Exercise input Block Start

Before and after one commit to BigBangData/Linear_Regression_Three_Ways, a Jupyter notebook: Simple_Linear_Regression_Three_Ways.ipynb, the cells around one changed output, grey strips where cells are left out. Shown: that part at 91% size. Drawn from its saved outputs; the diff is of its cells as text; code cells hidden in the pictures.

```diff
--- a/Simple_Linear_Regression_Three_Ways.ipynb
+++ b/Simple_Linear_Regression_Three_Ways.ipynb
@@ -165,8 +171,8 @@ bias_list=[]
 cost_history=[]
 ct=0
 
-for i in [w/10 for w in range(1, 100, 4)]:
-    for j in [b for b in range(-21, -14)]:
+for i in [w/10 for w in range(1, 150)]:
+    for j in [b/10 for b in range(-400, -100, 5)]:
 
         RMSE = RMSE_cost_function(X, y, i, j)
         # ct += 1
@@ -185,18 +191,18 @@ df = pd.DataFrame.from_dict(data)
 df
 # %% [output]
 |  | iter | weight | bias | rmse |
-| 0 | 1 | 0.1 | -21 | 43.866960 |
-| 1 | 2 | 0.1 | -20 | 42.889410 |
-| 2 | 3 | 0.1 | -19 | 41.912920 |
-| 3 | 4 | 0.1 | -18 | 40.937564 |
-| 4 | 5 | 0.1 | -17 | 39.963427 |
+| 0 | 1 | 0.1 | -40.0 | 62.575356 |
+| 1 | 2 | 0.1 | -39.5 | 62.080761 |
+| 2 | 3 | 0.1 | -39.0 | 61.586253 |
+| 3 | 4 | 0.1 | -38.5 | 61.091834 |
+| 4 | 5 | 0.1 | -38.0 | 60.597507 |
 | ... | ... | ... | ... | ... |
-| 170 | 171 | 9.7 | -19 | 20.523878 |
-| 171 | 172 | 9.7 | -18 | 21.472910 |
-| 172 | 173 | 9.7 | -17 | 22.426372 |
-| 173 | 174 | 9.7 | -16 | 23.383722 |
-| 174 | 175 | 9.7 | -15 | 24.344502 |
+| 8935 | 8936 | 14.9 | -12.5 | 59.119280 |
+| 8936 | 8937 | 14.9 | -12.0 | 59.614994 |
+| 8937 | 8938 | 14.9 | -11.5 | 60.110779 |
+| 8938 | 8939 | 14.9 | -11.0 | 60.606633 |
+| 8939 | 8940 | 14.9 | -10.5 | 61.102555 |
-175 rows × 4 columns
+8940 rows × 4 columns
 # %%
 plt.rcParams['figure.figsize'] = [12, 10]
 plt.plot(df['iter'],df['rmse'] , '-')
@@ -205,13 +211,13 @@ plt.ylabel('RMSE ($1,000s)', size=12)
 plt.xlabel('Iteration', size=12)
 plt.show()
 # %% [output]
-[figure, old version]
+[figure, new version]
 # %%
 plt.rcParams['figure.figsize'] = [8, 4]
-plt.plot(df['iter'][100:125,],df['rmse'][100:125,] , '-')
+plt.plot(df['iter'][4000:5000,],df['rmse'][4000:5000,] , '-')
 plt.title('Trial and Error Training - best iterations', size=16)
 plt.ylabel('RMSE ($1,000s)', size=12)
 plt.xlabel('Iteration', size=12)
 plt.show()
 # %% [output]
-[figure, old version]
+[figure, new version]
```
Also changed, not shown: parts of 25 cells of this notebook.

Exercise input Block End

The lines that contain the word "plot" are wanted; copy each of them from the records.

 plt.plot(df['iter'],df['rmse'] , '-')
-plt.plot(df['iter'][100:125,],df['rmse'][100:125,] , '-')
+plt.plot(df['iter'][4000:5000,],df['rmse'][4000:5000,] , '-')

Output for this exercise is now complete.